> [Excerpts from a dataset]
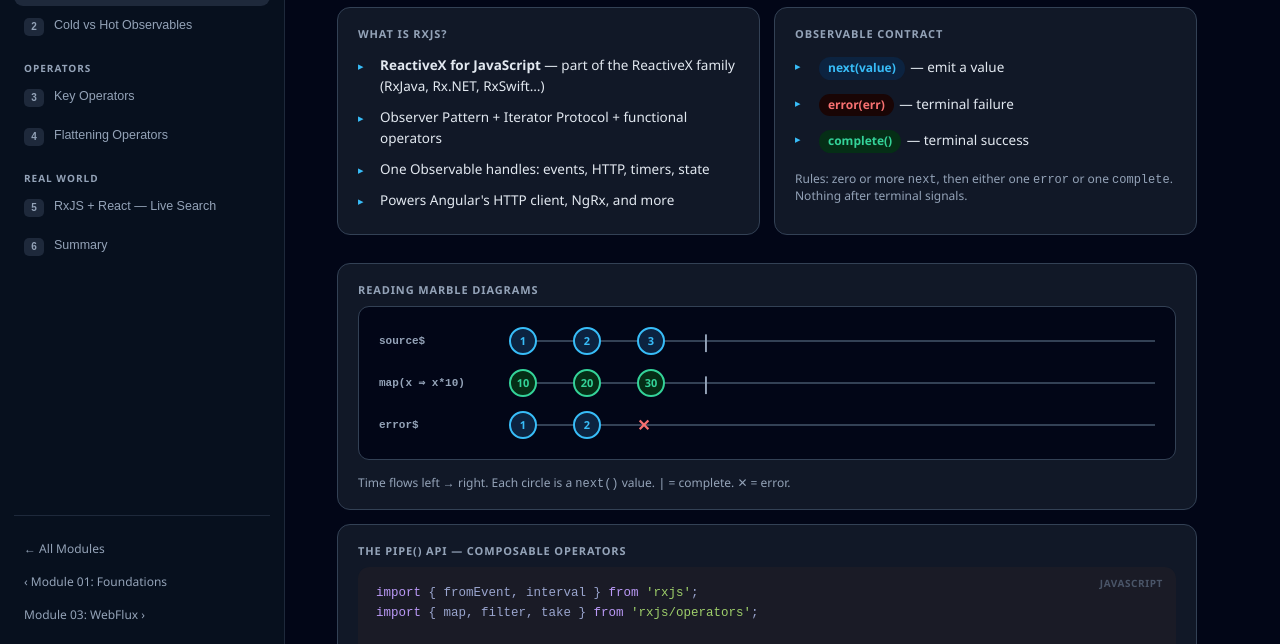
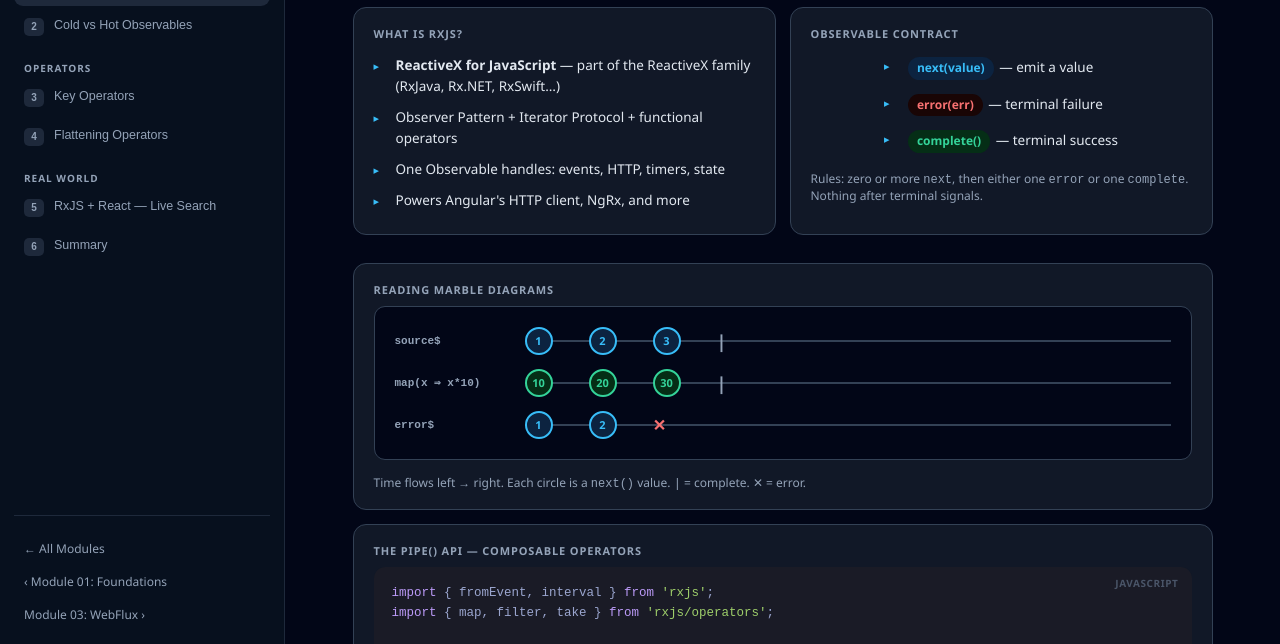
Before and after one commit to breno-rdv/kt-reactive-programming, a website: page 02-rxjs/index.html in a window 1280 px wide. Shown: the part 145-789 px from the top of the page. Drawn offline with nearby package versions, Linux system fonts and the light colour scheme.

Commit message:
refact: change github pages styles

```diff
--- a/02-rxjs/exercises/exercise-01-operators.js
+++ b/02-rxjs/exercises/exercise-01-operators.js
@@ -13,6 +13,7 @@
 numbers$
   .pipe(
     // TODO: filter even numbers
+
     // TODO: map to squares
   )
   .subscribe(value => console.log('[task 1]', value));
--- a/02-rxjs/index.html
+++ b/02-rxjs/index.html
@@ -32,7 +32,7 @@
     .aside-footer a { display: flex; align-items: center; gap: 8px; color: var(--muted); font-size: 12px; text-decoration: none; padding: 8px 10px; border-radius: 8px; transition: background 0.15s; }
     .aside-footer a:hover { background: var(--line); color: var(--text); }
     main { padding: 40px 52px; overflow-y: auto; }
-    .slide { display: none; max-width: 860px; }
+    .slide { display: none; max-width: 860px; margin: 0 auto; }
     .slide.active { display: block; animation: fadeIn 0.2s ease; }
     @keyframes fadeIn { from { opacity: 0; transform: translateY(6px); } to { opacity: 1; transform: translateY(0); } }
     .slide-header { display: flex; align-items: flex-start; gap: 16px; margin-bottom: 28px; }
@@ -84,7 +84,7 @@
     .callout strong { color: var(--accent); }
     .callout.green strong { color: var(--green); }
     .callout.amber strong { color: var(--amber); }
-    ul.bul { list-style: none; padding: 0; margin: 0; }
+    ul.bul { list-style: none; padding: 0; margin: 0 auto; width: fit-content; }
     ul.bul li { padding: 5px 0 5px 22px; position: relative; font-size: 13.5px; color: var(--text); line-height: 1.55; }
     ul.bul li::before { content: '▸'; position: absolute; left: 0; color: var(--accent); font-size: 11px; top: 7px; }
     .pill { display: inline-block; padding: 2px 9px; border-radius: 999px; font-size: 12px; font-weight: 600; margin: 2px; }
```
Also changed, not shown: 01-foundations/index.html (+2 -2 lines), 03-webflux/index.html (+2 -2 lines), index.html (+2 -2 lines), 1 other file.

> [WHAT IS BEING ASKED] Where a line in the records above includes the string "index", show it.

> [REPLY TO THE TASK]
Before and after one commit to breno-rdv/kt-reactive-programming, a website: page 02-rxjs/index.html in a window 1280 px wide. Shown: the part 145-789 px from the top of the page. Drawn offline with nearby package versions, Linux system fonts and the light colour scheme.
--- a/02-rxjs/index.html
+++ b/02-rxjs/index.html
Also changed, not shown: 01-foundations/index.html (+2 -2 lines), 03-webflux/index.html (+2 -2 lines), index.html (+2 -2 lines), 1 other file.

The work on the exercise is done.